The only thing Europe can quickly do to prevent a potentially difficult winter is to actively promote energy conservation in both the residential and industrial sectors.
Europe’s gas supply security could more effectively be safeguarded by ensuring that unused alternatives are maintained.
Why the sudden spike in European electricity and gas prices?
Surging natural gas prices in Europe, driven by rising demand and tight supply, are pushing up electricity prices; to prevent volatility, governments need to commit more clearly to a low-carbon future.
Climate change and taxes may be some of the only true certainties in life. To protect ourselves better, we should make careful choices on how they interact.
Despite different strategies, the European Union, the United Kingdom, the United States, China and Japan all expect hydrogen to play a significant role in the decarbonisation of their economies by expanding its use in energy and transport systems.
Policies are needed to support green fuel switching by households; support should be phased out as the carbon price rises.
Rapid emission cuts need a carbon price for the whole economy.

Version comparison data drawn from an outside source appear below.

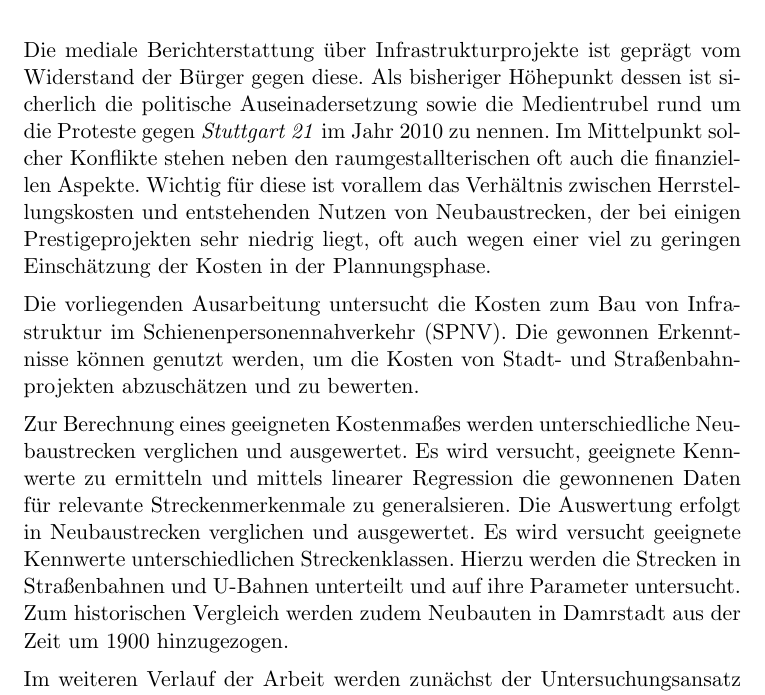
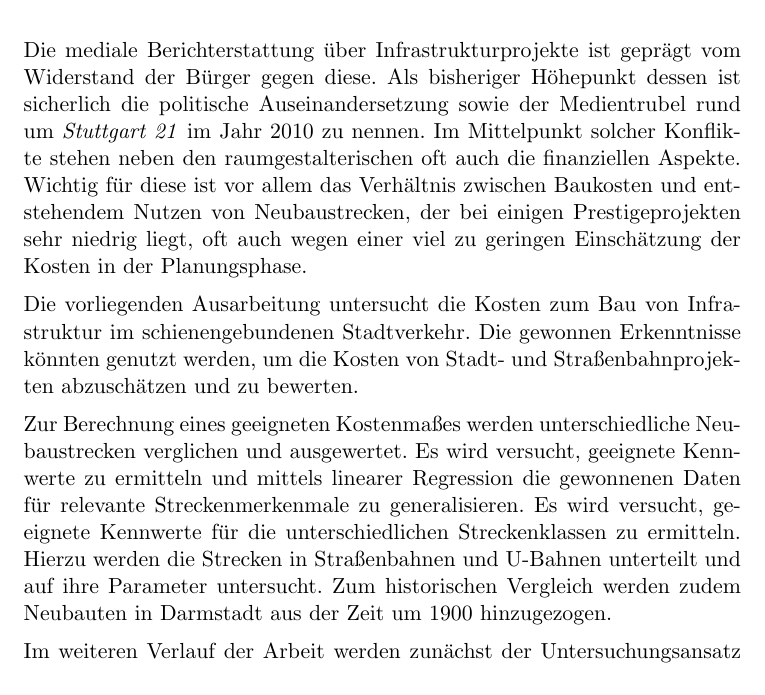
Before and after one commit to GrundlagenSchienenverkehr/paper, a LaTeX document (main.tex, which reads intro.tex): part of page 3 of 35, cut so that both start at the same text. Compiled offline with pdfLaTeX.

Commit message:
intro spelling etc

```diff
--- a/intro.tex
+++ b/intro.tex
@@ -5,27 +5,26 @@
 % Motivation für das Problemfeld
 Die mediale Berichterstattung über Infrastrukturprojekte ist geprägt vom Widerstand der
 Bürger gegen diese. Als bisheriger Höhepunkt dessen ist sicherlich die politische
-Auseinadersetzung sowie die Medientrubel rund um die Proteste gegen \emph{Stuttgart 21} im
-Jahr 2010 zu nennen. Im Mittelpunkt solcher Konflikte stehen neben den raumgestallterischen
-oft auch die finanziellen Aspekte. Wichtig für diese ist vorallem das Verhältnis zwischen
-Herrstellungskosten und entstehenden Nutzen von Neubaustrecken, der bei einigen
+Auseinandersetzung sowie der Medientrubel rund um \emph{Stuttgart 21} im
+Jahr 2010 zu nennen. Im Mittelpunkt solcher Konflikte stehen neben den raumgestalterischen
+oft auch die finanziellen Aspekte. Wichtig für diese ist vor allem das Verhältnis zwischen
+Baukosten und entstehendem Nutzen von Neubaustrecken, der bei einigen
 Prestigeprojekten sehr niedrig liegt, oft auch wegen einer viel zu geringen Einschätzung
-der Kosten in der Plannungsphase.
+der Kosten in der Planungsphase.
 
 % spezifisches Problem
 Die vorliegenden Ausarbeitung untersucht die Kosten zum Bau von Infrastruktur im
-Schienenpersonennahverkehr (SPNV). Die gewonnen Erkenntnisse können genutzt werden, um die
+schienengebundenen Stadtverkehr. Die gewonnen Erkenntnisse könnten genutzt werden, um die
 Kosten von Stadt- und Straßenbahnprojekten abzuschätzen und zu bewerten.
 
-% herangehens weise, Hauptaussagen
+% herangehensweise, Hauptaussagen
 Zur Berechnung eines geeigneten Kostenmaßes werden unterschiedliche
 Neubaustrecken verglichen und ausgewertet. Es wird versucht, geeignete
 Kennwerte zu ermitteln und mittels linearer Regression die gewonnenen Daten
-für relevante Streckenmerkenmale zu generalsieren. Die Auswertung erfolgt in
-Neubaustrecken verglichen und ausgewertet. Es wird versucht geeignete Kennwerte
-unterschiedlichen Streckenklassen. Hierzu werden die Strecken in Straßenbahnen
+für relevante Streckenmerkenmale zu generalisieren. Es wird versucht, geeignete Kennwerte
+für die unterschiedlichen Streckenklassen zu ermitteln. Hierzu werden die Strecken in Straßenbahnen
 und U-Bahnen unterteilt und auf ihre Parameter untersucht. Zum historischen
-Vergleich werden zudem Neubauten in Damrstadt aus der Zeit um 1900 hinzugezogen.
+Vergleich werden zudem Neubauten in Darmstadt aus der Zeit um 1900 hinzugezogen.
 
 % Struktur der restlichen Arbeit
 Im weiteren Verlauf der Arbeit werden zunächst der Untersuchungsansatz und die
```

This must be introduced in careful stages.
Policymakers must address the need to displace carbon-intensive hydrogen with low-carbon hydrogen, and incentivise the uptake of hydrogen as a means to decarbonise sectors with hard-to-reduce emissions.
Which role carbon pricing could and should play in the future policy mix?
Putting carbon pricing at the centre of the EU climate policy architecture would provide major benefits. Obtaining these benefits requires a uniform, credible and durable carbon price – the economic first-best solution, however, several preconditions required to attain this solution are not yet met. This paper proposes a sequenced approach to ensure convergence of the policy mix on the first-best in the long run.
Second edition of the Paris Reinforce workshop with focus on Central Asian and Caspian (CAC) region.